A recent study, based on responses from 58,000 respondents in the US and 16,000 respondents in Europe, conducted by Forrester Research reveals interesting findings about the trust placed by consumers in various online advertising and promotion approaches (see figure below). The study shows that 70% of consumers in the US (61% in Europe) trust brand or product recommendations from friends and family. While 55% of US consumers (33% in Europe) trust professionally written online reviews and 46% of US consumers (38% in Europe) trust consumer written online reviews.
As outlined in a previous post in this blog, this level of trust in friends and online opinions doesn’t come as a surprise. It is the logical result of the good reputation that any person tends to have among his friends and the natural trust that online consumers place in authoritative reviewers and aggregated ratings (the so-called wisdom of crowds). Both friends and online authoritative and aggregated opinions can be viewed as reliable sources. The recommendations from reliable sources are of primary importance, they help human brain in making decisions very quickly because they have a big impact on trust inference.

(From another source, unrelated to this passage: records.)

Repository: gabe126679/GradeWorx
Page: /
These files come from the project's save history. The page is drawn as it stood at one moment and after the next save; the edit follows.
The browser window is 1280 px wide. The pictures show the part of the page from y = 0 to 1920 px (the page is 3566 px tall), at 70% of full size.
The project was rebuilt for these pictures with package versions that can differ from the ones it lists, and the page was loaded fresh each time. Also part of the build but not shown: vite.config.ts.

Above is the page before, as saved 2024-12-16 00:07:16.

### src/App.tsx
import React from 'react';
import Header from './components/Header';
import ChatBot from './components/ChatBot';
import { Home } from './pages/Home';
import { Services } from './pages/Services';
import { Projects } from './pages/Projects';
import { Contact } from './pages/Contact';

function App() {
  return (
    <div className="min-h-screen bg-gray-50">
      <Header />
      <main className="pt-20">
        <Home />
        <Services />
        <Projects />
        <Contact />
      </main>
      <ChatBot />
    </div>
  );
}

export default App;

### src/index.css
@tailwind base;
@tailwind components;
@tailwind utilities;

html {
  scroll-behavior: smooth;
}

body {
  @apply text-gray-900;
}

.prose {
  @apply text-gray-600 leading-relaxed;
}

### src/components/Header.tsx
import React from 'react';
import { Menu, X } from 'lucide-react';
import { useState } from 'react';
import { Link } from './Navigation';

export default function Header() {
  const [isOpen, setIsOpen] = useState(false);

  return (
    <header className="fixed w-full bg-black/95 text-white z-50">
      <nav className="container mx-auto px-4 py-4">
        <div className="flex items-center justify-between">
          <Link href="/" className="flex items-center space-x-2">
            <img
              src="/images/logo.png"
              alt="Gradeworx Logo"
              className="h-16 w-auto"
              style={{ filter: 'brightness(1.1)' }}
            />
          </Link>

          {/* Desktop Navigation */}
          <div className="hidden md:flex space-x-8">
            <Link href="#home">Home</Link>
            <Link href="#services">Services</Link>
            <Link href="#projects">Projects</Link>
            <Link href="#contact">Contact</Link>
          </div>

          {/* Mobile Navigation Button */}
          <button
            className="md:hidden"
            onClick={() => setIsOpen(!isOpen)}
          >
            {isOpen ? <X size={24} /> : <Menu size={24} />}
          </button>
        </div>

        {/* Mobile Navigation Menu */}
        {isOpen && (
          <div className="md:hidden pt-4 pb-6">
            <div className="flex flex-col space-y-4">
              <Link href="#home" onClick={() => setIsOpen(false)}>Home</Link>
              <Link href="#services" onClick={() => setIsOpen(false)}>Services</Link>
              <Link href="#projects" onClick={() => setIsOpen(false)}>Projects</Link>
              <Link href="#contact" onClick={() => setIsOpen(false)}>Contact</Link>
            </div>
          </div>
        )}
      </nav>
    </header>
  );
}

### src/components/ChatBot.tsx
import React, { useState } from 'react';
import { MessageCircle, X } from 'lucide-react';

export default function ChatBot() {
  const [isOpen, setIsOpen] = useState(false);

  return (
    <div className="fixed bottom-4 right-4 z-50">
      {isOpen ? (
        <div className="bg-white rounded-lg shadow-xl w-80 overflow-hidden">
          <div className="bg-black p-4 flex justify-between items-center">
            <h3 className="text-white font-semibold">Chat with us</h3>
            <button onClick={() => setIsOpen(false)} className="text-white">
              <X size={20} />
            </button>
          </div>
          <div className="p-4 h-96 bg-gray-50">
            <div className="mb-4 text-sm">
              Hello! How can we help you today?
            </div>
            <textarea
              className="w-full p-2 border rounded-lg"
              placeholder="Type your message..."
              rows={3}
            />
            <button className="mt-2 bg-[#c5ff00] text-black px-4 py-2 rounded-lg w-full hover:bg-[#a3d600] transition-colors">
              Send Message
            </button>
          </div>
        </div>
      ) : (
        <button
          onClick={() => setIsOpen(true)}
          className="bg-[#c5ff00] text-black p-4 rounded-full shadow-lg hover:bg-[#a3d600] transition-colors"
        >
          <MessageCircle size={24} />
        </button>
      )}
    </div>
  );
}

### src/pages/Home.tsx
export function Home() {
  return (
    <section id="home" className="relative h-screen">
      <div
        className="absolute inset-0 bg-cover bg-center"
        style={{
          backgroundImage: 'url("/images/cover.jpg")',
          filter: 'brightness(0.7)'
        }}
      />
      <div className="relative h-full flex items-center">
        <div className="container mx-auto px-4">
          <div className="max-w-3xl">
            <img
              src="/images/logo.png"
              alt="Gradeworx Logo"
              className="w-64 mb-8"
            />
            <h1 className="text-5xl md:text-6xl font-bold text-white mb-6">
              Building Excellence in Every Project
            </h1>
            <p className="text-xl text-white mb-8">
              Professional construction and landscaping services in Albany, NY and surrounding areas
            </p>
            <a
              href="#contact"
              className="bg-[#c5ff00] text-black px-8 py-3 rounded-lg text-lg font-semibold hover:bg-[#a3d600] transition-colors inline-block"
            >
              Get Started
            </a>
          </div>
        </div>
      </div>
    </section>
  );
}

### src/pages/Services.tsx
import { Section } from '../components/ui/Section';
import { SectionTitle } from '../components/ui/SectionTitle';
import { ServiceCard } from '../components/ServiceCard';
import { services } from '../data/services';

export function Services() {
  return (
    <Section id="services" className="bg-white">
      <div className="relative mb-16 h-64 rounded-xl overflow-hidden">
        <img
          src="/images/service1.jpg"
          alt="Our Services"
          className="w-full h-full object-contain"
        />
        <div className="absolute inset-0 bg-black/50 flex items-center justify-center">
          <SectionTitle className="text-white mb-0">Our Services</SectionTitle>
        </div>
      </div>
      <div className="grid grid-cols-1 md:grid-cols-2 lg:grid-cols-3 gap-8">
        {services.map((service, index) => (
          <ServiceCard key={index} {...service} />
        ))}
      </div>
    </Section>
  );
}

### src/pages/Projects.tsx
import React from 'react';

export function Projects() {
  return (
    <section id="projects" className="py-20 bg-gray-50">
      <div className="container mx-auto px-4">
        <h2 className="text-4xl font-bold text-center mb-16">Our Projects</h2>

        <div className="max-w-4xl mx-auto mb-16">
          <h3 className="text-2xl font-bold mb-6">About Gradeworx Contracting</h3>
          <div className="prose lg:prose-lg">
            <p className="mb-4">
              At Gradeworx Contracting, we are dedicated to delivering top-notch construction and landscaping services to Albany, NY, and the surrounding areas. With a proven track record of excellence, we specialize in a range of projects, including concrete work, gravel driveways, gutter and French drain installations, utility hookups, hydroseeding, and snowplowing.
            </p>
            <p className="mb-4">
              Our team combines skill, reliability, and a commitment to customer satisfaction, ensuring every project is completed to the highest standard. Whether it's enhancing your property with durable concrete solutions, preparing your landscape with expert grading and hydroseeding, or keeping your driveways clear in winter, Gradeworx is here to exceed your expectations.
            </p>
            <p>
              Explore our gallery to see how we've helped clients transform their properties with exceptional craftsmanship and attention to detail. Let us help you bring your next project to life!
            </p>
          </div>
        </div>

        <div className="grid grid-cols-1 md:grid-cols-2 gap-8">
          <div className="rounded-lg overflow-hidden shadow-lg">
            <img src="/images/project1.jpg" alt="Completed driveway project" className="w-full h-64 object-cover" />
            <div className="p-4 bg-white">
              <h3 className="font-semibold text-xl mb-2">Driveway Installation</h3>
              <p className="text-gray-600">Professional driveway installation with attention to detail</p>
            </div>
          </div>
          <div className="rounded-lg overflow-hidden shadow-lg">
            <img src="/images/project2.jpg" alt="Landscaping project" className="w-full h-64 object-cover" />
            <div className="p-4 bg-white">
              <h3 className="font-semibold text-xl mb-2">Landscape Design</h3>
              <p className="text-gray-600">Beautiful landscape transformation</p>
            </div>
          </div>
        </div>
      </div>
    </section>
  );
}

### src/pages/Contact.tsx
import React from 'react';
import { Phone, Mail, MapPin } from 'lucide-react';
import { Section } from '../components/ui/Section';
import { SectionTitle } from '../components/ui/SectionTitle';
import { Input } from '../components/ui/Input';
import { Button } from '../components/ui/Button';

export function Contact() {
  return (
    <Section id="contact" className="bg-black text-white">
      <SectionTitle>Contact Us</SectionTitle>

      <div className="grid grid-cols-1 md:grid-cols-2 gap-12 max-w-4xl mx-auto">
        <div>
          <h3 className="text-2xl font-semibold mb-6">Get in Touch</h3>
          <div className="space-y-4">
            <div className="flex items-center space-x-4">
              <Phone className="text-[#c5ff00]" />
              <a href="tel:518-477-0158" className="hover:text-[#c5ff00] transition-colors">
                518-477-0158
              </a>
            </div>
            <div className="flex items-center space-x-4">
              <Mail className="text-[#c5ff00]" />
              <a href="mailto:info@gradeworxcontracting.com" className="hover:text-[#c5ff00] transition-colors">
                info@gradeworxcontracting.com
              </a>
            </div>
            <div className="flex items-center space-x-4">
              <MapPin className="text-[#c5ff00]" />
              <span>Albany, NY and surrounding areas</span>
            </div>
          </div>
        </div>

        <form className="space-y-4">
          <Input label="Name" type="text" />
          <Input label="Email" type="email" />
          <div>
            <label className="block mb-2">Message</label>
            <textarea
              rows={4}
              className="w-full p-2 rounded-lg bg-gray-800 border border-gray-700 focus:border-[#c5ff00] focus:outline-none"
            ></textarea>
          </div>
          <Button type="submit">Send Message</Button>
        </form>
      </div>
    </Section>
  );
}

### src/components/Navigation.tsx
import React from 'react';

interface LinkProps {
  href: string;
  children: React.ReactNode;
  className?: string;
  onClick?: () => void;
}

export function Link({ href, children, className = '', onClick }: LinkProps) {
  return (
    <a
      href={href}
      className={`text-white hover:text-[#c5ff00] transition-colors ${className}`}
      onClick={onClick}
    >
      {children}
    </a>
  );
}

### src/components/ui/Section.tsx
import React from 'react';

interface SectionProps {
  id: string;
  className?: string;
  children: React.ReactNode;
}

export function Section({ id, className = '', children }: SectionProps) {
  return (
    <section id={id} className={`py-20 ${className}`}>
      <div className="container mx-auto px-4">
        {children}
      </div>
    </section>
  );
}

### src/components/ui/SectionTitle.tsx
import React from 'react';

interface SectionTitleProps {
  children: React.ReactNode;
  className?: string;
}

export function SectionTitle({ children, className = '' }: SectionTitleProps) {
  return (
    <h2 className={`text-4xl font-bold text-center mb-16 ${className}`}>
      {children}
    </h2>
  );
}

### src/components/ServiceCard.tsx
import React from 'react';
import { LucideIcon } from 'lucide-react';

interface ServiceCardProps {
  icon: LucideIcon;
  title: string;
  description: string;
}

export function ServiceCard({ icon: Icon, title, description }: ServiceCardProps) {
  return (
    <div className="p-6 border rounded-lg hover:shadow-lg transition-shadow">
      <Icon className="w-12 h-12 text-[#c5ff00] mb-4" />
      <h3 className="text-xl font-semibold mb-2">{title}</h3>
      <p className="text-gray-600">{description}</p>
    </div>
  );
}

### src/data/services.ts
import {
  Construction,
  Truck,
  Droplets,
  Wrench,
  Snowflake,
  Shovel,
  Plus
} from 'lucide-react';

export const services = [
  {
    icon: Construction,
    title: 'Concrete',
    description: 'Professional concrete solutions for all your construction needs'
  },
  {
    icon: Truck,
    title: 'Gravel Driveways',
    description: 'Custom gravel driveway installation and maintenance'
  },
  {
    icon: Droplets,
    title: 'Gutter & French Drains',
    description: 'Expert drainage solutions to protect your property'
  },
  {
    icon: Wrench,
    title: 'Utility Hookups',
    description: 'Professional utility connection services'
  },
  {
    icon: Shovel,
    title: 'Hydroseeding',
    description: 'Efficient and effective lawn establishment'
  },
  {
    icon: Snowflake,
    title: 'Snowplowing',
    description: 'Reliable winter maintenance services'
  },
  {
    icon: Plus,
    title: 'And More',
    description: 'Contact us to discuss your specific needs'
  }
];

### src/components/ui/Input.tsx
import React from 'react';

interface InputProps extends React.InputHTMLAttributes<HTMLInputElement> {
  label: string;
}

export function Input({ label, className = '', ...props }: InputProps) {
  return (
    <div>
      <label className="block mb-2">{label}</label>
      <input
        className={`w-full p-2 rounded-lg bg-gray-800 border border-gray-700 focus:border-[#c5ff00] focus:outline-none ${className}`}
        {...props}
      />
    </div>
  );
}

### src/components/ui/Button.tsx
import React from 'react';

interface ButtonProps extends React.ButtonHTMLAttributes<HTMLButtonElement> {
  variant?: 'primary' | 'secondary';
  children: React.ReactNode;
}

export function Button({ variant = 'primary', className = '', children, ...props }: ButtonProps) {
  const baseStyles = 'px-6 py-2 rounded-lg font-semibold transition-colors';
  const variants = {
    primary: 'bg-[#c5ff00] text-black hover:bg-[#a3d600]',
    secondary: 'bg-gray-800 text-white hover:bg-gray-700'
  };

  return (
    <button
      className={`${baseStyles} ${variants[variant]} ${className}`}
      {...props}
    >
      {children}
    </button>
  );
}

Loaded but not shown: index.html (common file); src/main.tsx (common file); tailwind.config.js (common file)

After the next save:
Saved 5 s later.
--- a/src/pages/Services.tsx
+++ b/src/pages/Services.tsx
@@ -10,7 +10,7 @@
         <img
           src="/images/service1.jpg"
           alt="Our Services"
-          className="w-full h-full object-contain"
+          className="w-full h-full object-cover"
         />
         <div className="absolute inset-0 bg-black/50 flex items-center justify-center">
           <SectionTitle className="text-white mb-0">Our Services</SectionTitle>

That is the reason why we do think that the digital world should move towards the establishment of topic-related, experience and/or expertise-oriented, trust-based hierarchies of reviewers. Those hierarchies will significantly reinforce, for the better, consumers’ reliance on online reviews and recommendations.
Rafik Hanibeche & Adel Amri (Trustiser Founders)